  4. Lynn Chase Burke says:

    Who gives a crap about the investors that should not have been involved to begin with? That’s what caused the problem was bankers using investor money to fund the houses and lied to the suckers er investors and the investors in their rush for a good roi bought up the MBS ‘s like crazy and drove the housing bubble! It’s the PROPERTT OWNER That should have first consideration over EVERYONE ELSE! WHO IS ADVOCATING FOR THE PROPERTY OWNER? ? WHAT HAPPENED TO PROPERTY RIGHTS? ? McGlaughflin works for the banksters! Duh! Of course he doesn’t want the loans written down! Crooks.

    • Alex says:

      Lynn I agree with you. Also,DeMarco should close his mouth. As head of the FHFA, he is acting as a professional “receivership holder”. However, as a Bond holder (since that is what Mortgage B

  5. Lynn Chase Burke says:

    “Who gives a crap about the investors that should not have been involved to begin with? That’s what caused the problem was bankers using investor money to fund the houses and lied to the suckers er investors and the investors in their rush for a good roi bought up the MBS ‘s like crazy and drove the housing bubble! It’s the PROPERTT OWNER That should have first consideration over EVERYONE ELSE! WHO IS ADVOCATING FOR THE PROPERTY OWNER? ? WHAT HAPPENED TO PROPERTY RIGHTS? ? McGlaughflin works for the banksters! Duh! Of course he doesn’t want the loans written down! Crooks. ”

    PS.
    The loans should be written down by to FMV SINCE the bubble was only based on the banksters scheme however, that said, the banksters should still owe the investors because they are the ones that duped the investors and made trillions in the process via derivatives credit default swaps CDO’s etc. etc. They should pay not the taxpayers or investors or duped borrowers.

  6. Alex says:

    Lynn I agree with you. Also,DeMarco should close his mouth. As head of the FHFA, is acting as a professional “receivership holder”. However, as a Bond holder (since that is what Mortgage Backed securities are in fact) he has no influence on mortgage bonds not held by the FHFA. He can not comment on investors that are not bond holders of these particular mortgage bonds. Bonds held in a Real Estate Investment Trust that are not owned by the FHFA have no connection to Freddie Mac and Freddie Mae.
    eMarco has held the line because he cares more about the principle — in this case, the supposedly sacred obligation of debt repayment — than about the societal consequences of too much principal. I assert, that DeMarco is a bleeding-cash conservative, an ideologue so keen on punishing those he views as morally derelict — people who can no longer pay their bills — that he is willing to squander taxpayer dollars toward ensuring that they suffer the ultimate penalty: relinquishing their homes.

  7. wt says:

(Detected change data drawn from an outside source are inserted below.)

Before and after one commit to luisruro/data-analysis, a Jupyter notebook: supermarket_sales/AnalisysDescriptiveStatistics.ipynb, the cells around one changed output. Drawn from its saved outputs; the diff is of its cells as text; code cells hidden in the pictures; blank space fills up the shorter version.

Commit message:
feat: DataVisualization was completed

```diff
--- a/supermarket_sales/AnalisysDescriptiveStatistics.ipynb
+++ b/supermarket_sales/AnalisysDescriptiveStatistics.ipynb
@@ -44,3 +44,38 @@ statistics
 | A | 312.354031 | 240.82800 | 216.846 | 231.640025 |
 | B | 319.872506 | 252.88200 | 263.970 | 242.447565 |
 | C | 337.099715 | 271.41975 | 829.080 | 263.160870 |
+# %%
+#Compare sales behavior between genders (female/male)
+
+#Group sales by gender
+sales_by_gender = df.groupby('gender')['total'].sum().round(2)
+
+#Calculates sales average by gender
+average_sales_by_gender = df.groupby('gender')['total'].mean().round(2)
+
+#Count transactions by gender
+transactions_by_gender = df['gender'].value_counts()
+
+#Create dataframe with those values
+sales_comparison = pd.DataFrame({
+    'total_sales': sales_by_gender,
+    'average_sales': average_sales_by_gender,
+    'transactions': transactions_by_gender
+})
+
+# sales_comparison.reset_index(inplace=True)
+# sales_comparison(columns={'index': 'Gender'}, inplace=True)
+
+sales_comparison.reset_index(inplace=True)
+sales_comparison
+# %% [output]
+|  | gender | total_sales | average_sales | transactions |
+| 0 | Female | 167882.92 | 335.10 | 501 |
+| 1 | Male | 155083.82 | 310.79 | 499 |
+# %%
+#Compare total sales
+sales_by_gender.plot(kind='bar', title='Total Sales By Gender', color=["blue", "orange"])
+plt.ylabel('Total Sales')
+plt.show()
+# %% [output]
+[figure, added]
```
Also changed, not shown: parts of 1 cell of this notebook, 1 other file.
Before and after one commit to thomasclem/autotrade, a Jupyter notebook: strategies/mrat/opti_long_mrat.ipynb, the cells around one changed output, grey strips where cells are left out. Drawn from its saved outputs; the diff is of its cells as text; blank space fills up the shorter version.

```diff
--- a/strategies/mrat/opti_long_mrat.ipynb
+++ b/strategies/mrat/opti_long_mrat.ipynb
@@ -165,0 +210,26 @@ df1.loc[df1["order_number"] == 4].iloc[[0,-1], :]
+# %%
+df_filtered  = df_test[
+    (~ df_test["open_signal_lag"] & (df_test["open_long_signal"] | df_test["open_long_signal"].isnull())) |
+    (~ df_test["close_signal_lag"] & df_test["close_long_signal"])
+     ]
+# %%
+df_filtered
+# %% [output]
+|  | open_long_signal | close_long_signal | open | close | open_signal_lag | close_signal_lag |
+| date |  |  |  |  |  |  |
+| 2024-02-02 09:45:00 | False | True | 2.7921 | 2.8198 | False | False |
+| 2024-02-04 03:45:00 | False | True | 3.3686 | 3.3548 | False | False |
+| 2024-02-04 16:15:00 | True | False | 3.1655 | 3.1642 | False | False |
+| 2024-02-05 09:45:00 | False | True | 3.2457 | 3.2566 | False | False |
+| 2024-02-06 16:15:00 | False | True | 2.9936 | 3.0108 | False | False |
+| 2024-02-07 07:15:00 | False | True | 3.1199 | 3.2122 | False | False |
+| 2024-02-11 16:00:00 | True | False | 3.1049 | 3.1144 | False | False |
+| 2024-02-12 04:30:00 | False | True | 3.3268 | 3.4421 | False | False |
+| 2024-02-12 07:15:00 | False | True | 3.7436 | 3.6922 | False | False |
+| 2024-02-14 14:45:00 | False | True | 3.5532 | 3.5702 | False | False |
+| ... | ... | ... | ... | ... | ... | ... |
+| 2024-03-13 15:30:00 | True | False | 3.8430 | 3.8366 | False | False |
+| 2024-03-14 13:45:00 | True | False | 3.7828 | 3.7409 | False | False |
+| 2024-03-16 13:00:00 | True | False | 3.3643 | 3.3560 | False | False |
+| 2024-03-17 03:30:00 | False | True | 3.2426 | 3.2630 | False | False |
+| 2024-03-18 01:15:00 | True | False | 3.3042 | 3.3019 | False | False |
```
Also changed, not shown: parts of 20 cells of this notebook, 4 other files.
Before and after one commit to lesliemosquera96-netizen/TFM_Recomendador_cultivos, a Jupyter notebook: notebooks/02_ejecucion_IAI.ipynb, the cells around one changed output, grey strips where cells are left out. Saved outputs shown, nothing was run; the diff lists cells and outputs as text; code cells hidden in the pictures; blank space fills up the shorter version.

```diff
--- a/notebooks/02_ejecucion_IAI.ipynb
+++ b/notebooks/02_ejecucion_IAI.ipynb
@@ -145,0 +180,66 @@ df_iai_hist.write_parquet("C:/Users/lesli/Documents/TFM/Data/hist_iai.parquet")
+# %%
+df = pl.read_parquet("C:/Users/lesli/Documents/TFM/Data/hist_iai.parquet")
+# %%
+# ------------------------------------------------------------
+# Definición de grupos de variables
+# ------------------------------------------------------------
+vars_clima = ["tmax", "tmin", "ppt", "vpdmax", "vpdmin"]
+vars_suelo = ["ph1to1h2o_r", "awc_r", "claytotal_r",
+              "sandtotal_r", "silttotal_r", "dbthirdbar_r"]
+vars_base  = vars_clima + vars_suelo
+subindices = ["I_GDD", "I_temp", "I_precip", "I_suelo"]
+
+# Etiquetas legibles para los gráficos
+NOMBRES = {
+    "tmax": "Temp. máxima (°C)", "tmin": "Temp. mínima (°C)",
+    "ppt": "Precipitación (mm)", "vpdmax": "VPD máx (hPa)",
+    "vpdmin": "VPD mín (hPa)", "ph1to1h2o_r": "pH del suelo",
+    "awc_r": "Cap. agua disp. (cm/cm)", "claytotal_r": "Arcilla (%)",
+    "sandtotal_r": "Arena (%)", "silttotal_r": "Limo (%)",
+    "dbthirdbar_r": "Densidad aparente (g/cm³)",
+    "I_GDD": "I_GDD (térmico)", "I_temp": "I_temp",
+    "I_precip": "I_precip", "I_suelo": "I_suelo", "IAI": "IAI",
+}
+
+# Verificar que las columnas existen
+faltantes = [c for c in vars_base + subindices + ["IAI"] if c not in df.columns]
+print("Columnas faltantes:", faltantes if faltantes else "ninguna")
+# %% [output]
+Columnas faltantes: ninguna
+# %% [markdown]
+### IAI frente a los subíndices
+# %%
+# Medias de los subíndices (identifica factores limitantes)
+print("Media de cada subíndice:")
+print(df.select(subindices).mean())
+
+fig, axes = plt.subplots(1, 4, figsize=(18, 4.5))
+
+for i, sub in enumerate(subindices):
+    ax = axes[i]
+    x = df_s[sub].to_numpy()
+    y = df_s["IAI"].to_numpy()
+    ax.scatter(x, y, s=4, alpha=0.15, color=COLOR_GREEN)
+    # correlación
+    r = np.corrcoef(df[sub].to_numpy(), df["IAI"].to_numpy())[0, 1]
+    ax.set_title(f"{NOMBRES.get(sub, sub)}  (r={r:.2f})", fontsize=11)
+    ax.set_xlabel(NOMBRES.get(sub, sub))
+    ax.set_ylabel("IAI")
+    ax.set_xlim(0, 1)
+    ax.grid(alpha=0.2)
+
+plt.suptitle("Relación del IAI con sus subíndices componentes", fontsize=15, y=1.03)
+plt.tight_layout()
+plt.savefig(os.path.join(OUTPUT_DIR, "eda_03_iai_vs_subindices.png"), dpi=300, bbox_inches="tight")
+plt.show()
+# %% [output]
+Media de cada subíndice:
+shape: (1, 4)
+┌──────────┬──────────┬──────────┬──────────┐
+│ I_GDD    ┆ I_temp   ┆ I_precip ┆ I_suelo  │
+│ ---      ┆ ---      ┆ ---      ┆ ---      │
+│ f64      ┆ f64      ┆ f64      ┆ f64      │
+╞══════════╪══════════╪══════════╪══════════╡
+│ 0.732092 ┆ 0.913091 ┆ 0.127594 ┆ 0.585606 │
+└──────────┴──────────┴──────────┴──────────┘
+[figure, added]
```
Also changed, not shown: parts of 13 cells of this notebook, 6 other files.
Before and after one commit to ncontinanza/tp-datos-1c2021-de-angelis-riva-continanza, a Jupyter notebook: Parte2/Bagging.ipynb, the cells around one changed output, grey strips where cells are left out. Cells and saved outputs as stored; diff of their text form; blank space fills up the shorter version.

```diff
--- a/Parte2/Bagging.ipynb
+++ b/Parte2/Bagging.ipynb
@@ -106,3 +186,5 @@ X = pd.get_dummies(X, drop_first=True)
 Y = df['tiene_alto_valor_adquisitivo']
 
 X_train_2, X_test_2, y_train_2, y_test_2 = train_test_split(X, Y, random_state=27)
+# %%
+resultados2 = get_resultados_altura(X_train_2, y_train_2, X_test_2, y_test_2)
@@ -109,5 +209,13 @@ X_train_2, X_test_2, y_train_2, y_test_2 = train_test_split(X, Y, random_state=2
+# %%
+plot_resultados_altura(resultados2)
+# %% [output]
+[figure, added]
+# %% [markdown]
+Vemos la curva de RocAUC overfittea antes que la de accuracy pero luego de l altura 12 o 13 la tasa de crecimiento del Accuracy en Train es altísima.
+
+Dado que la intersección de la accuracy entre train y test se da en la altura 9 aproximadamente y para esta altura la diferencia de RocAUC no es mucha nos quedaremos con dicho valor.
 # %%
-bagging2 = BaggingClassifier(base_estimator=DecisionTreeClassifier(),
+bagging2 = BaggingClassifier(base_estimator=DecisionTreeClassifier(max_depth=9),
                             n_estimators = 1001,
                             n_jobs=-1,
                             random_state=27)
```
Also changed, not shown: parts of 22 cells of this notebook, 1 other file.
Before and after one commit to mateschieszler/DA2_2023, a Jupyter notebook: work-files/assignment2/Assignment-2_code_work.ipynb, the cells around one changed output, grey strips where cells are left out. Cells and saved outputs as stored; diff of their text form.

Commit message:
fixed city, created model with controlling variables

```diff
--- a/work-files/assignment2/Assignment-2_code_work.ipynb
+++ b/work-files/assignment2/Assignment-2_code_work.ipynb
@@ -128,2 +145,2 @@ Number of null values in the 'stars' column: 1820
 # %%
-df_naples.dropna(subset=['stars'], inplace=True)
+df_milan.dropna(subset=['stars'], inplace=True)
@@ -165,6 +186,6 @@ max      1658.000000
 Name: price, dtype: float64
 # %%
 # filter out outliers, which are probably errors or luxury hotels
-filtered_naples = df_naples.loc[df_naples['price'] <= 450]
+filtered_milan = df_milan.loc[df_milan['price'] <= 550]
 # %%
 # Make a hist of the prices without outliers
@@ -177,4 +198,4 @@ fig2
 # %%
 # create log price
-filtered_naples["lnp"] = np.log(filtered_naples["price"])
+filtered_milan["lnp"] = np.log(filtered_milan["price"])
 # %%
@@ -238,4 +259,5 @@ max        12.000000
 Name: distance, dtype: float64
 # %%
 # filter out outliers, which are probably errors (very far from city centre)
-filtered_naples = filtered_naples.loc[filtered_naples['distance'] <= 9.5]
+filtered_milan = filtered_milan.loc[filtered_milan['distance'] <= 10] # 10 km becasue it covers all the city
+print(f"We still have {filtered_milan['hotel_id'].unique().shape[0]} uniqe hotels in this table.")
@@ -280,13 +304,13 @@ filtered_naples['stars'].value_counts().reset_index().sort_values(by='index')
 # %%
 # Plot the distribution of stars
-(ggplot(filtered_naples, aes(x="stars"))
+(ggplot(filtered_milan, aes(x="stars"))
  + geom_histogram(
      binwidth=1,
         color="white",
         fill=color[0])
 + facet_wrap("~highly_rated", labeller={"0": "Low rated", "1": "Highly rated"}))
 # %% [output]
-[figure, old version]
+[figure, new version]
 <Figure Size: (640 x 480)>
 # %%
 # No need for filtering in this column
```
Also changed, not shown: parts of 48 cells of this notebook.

    I think homeowners should get their mortgages reduce to 50% so that they can now remain in their homes. Why do the banks keep saying the don’t want the properties and want to help, yet you continue to observe foreclosures everyday. THEY ARE LIARS!! They want your assets and they will hold on to them (SHADOW INVENTORY)until values are sky high again. What homeowners need to do now is stop paying the banks anymore monthly mortgage payments and then start another “OCCUPIED MOVEMENT” specially in low income county’s like in San Bernardino County for communities in both city and county limits of the high desert in Victorville/Adelanto/Apple Valley/Hesperia/Barstow and anywhere else low income is at. Then go adopted HUGE PIT BULLS AND DOBBIES THEN SET THEM IN THE FRONT YARDS TO KEEP THE BANKS AND INVESTORS AWAY!!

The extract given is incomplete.